**AIM OF THE TASK:**
Search the data for the string "matrix", and report each line where it is found.

**THE DATA:**
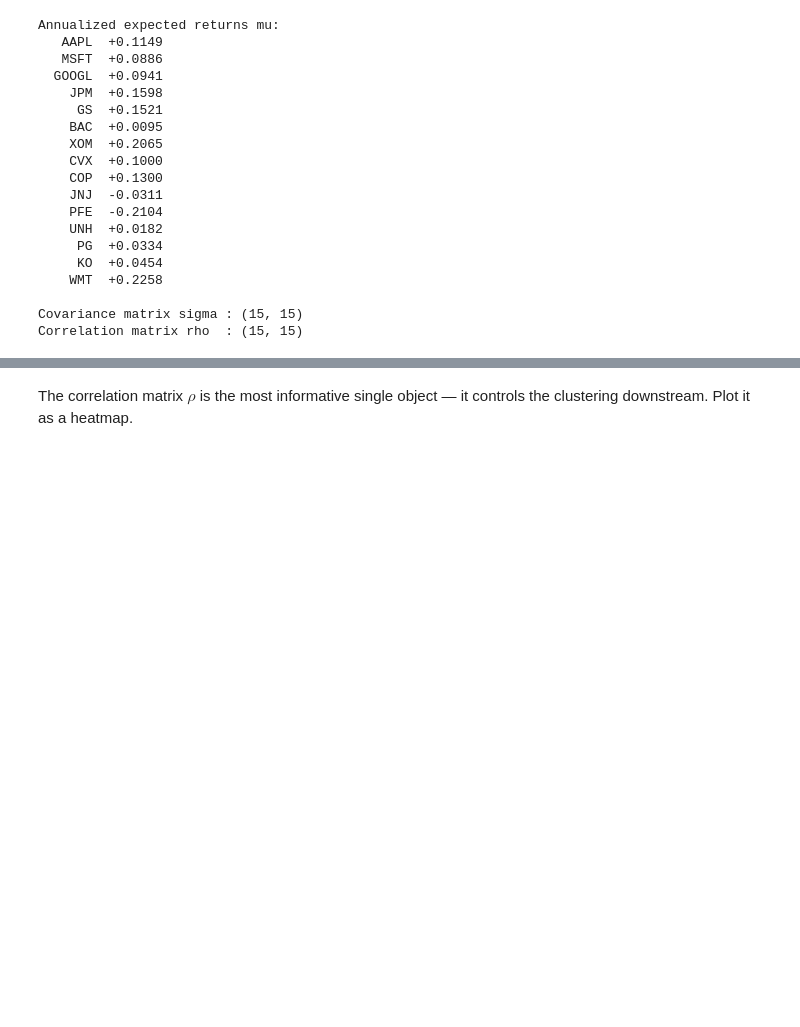
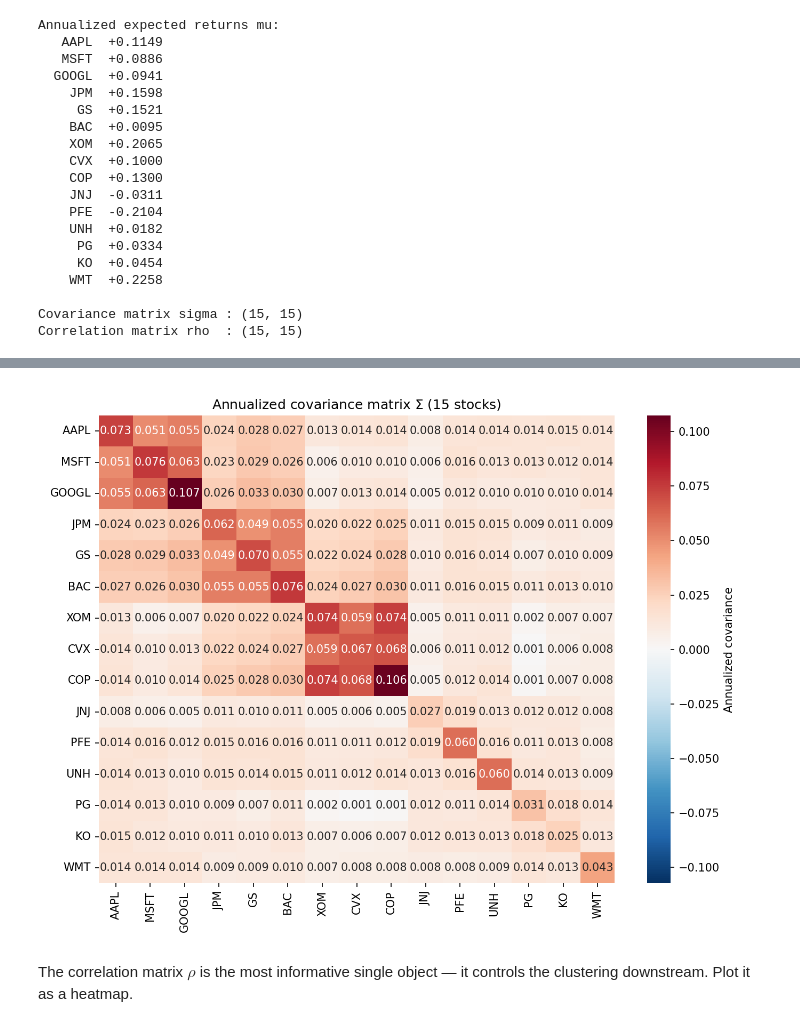
Before and after one commit to DashCodeHub/distributed-portfolio-qaoa-project, a Jupyter notebook: notebooks/demo.ipynb, the cells around one changed output, grey strips where cells are left out. Drawn from its saved outputs; the diff is of its cells as text; code cells hidden in the pictures; blank space fills up the shorter version.

```diff
--- a/notebooks/demo.ipynb
+++ b/notebooks/demo.ipynb
@@ -211,3 +223,24 @@ Correlation matrix rho  : (15, 15)
+# %%
+import seaborn as sns
+from IPython.display import Image
+
+vmax = float(np.max(np.abs(sigma)))
+fig, ax = plt.subplots(figsize=(9, 7))
+sns.heatmap(
+    sigma,
+    annot=True, fmt=".3f",
+    cmap="RdBu_r", center=0, vmin=-vmax, vmax=vmax,
+    xticklabels=TICKERS, yticklabels=TICKERS,
+    cbar_kws={"label": "Annualized covariance"},
+    ax=ax,
+)
+ax.set_title("Annualized covariance matrix $\\Sigma$ (15 stocks)")
+plt.tight_layout()
+fig.savefig("covariance_heatmap.png", dpi=150)
+plt.close(fig)
+Image("covariance_heatmap.png")
+# %% [output]
+[figure, added]
 # %% [markdown]
 The correlation matrix $\rho$ is the most informative single object —
 it controls the clustering downstream. Plot it as a heatmap.
```
Also changed, not shown: parts of 28 cells of this notebook, 8 other files.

**ANSWER SPACE:**
@@ -211,3 +223,24 @@ Correlation matrix rho  : (15, 15)
+ax.set_title("Annualized covariance matrix $\\Sigma$ (15 stocks)")
 The correlation matrix $\rho$ is the most informative single object —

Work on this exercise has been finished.